Tuesday, April 03, 2007

British hostage crisis: Bullying, manipulative Iran? No change there, then

No comment really...

The Times-Oscar Wilde insisted that “life imitates art far more than art imitates art”. What would he have made of the present hostage crisis? Twenty-four hours before Iran seized 15 Britons its mission to the UN issued a statement expressing outrage at 300, a movie based on the Battle of Thermopylae in 480 BC. In this epic struggle between a small band of Spartans and a massive army of Persians, the ancestors of modern Iran have been painted, the protest ran, as the “embodiment of evil, moral corruption”. They have a point. According to Paul Cartledge, Professor of Greek History at Cambridge University, Persia was “not a one-dimensional barbaric despotism” but, then again, it was “by no means well disposed to Greek-style democracy” either.

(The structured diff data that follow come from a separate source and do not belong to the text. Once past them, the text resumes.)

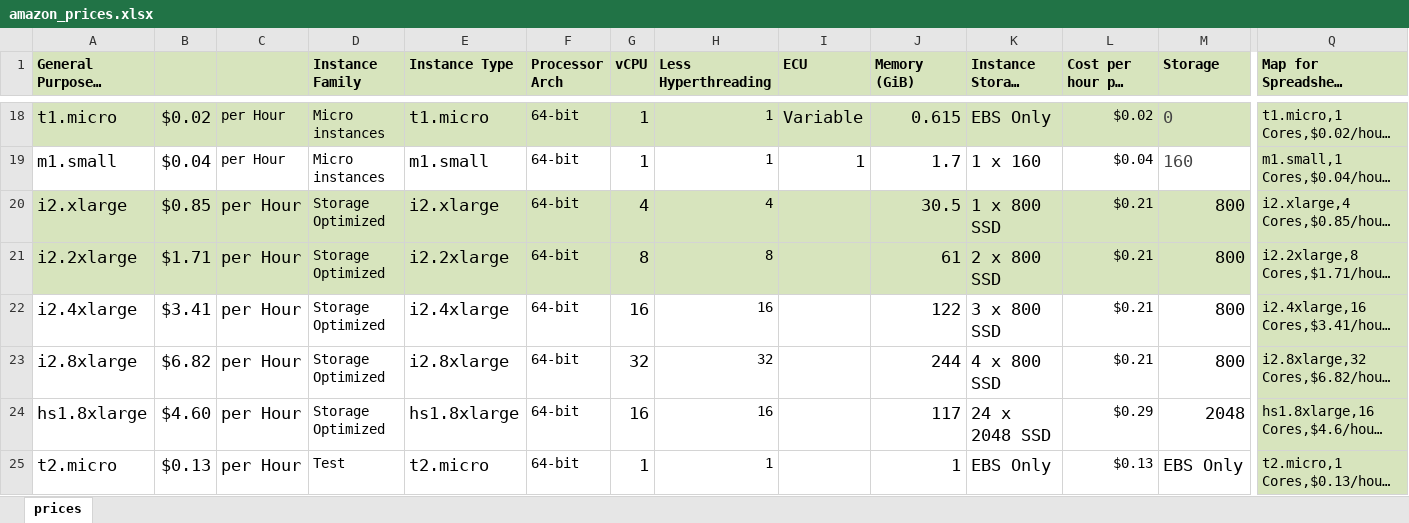
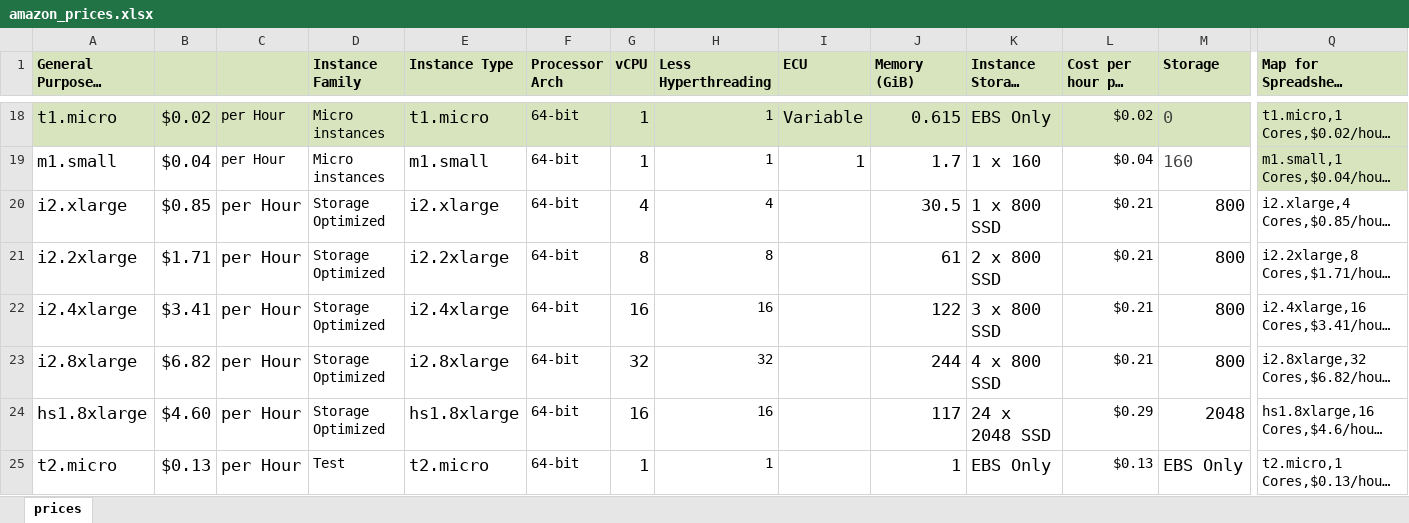
Before and after one commit to NREL/OpenStudio-aws-gem, an Excel workbook: doc/amazon_prices.xlsx, sheet prices, drawn as a sheet; only a part is shown, gaps mark what is left out; long unchanged cells end in …; values as stored, in another font and other column widths than the file's, no borders; the diff covers the shown part only; the diff names each change by its address in the sheet, - before the commit and + after, or states it on an @@ line.

Commit message:
cleanup formatting

```diff
--- a/doc/amazon_prices.xlsx (sheet prices)
+++ b/doc/amazon_prices.xlsx (sheet prices)
-A20:Q21 fill: #D7E4BD
+A20:Q21 fill: none
-Q22:Q25 fill: #D7E4BD
+Q22:Q25 fill: none
```
Also changed, not shown: cell formats elsewhere in this sheet.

Not much seems to have changed in 2,500 years. The behaviour of Tehran over the past ten days has been akin to that of a one-dimensional barbaric despotism, while its contempt for the values of the democratic world is no less acute than it appears to have been in ancient history.

...There is endless discussion about how to separate the “moderates” from the “radicals” in Tehran. It is a largely futile exercise. The blunt reality is that Iran has been a menace from the moment that Jimmy Carter, with monumental weakness, decided to force the Shah into exile and so permit Ayatollah Khomeni to return from Paris to assume control. Iran has sought to destabilise the Middle East peace process, undercut Lebanon’s sovereignty and undermine other regimes in the region for almost 30 years. It has done so while men lauded as “moderates” were state president. The Iranian regime has been the embodiment of theological Trotskyism: permanent revolution is the core of its collective ideology. So why are we surprised that it has taken this chance to treat British citizens so badly?

...The lasting lessons of this saga should be obvious. They are that Iran in the hands of the mullahs is not, as has been claimed in the past week, “erratic”, “incoherent” or “unpredictable”, but consistent in its outlook and objectives. They are that there will be no stability in the most potentially explosive part of the planet while this regime is permitted to operate as it has been doing. They are that the only plausible middle course between the unattractive choice of backing a military endeavour against Iran or accepting that Iran will have the Bomb is an economic blockade on a scale far larger than France or Germany, never mind Russia and China, have been ready to contemplate. That resolve, though, is essential. For if this is what Iran is already like, what on earth will happen if it ever commands nuclear weapons?